The head of the national Centers for Disease Control promised Thursday to listen with an open mind as experts and activists convened for a hearing on proposals to require AIDS tests for health-care workers.

In the hearing the CDC is seeking advice and criticism from nearly 100 representatives of groups as diverse as the guerrilla protest organization ACT UP and the American Medical Association."The CDC goes into this with a completely open mind regarding what more, if anything, needs to be done to minimize the risk of AIDS to patients in doctors' and dentists' offices," said Dr. William Roper, director of the CDC.

Concern over patients' risk of getting AIDS infection at the doctor's office grew last summer with the disclosure of three cases among patients of an infected Florida dentist.

The AMA and other groups have sharply criticized the idea of requiring health-care workers to undergo AIDS tests.

Dr. Nancy Dickey, an AMA trustee, said in a statement prepared for the hearing that "mandatory HIV testing for health-care workers would be no more successful . . . than mandatory testing for marriage license applicants."

"A physician who has a transmissible and fatal disease should not place his or her patients at risk," she said.

Roper said a patient's right to know whether his doctor or dentist poses a possible threat is "a fundamental question in medicine, but it's not a simple question and we really can't give . . . a simplistic answer."

CDC spokeswoman Anne Sims said the hearing was called "to listen . . . to get feedback from the dental and medical professions who are affected," before officials make a decision on a new AIDS policy.

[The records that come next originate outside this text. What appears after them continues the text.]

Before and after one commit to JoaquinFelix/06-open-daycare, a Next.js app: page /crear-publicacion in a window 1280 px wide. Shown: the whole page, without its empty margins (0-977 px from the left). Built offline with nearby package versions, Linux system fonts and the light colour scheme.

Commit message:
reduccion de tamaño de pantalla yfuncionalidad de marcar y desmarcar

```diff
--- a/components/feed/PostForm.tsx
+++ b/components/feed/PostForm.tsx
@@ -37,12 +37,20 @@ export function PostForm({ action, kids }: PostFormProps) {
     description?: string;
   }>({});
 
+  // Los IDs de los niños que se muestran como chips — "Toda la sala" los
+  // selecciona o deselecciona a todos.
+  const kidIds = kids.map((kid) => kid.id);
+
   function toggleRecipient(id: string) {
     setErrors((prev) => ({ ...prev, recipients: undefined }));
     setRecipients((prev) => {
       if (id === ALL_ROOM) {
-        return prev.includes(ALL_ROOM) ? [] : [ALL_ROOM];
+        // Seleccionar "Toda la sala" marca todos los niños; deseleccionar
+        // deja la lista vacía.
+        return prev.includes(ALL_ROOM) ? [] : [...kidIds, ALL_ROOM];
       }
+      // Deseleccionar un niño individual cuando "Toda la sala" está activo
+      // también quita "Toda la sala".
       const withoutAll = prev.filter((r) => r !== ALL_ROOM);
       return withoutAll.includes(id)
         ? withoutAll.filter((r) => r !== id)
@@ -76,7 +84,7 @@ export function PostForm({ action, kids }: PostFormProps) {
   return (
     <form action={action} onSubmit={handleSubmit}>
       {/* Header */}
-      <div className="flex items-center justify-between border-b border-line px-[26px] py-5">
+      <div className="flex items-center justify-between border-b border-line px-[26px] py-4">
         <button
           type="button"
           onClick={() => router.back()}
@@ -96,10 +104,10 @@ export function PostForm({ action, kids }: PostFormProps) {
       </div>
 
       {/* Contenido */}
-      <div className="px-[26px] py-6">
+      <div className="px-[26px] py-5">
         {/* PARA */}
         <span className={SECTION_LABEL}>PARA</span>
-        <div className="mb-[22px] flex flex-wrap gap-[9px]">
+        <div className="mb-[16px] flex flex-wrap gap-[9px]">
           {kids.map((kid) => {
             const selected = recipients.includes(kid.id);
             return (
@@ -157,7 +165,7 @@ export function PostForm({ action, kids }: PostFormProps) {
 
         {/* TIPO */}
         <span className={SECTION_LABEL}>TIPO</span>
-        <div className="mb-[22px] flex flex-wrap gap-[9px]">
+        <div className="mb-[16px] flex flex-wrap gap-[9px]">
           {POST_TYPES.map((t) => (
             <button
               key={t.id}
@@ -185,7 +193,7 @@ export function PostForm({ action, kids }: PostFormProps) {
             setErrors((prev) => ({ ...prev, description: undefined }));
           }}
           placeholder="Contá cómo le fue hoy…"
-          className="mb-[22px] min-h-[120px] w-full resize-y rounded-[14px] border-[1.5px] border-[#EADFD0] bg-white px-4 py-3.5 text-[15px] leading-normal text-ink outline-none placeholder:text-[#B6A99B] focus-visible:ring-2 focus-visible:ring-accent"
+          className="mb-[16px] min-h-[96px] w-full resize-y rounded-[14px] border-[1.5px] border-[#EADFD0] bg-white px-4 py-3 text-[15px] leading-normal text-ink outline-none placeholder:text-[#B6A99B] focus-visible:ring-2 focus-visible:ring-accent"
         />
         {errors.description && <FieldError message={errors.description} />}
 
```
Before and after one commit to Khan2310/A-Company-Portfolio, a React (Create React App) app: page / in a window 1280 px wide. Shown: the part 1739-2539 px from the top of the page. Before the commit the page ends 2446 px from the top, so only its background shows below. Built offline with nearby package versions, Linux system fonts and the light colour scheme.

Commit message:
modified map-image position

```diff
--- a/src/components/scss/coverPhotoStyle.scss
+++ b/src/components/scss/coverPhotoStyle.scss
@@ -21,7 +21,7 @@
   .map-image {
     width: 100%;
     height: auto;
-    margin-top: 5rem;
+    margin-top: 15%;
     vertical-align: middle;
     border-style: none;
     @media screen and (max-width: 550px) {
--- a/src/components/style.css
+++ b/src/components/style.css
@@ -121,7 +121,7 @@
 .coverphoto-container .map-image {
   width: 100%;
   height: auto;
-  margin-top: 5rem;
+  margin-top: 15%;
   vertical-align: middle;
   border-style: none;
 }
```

But a research director of one AIDS watchdog group speculated that CDC officials already may have made up their minds.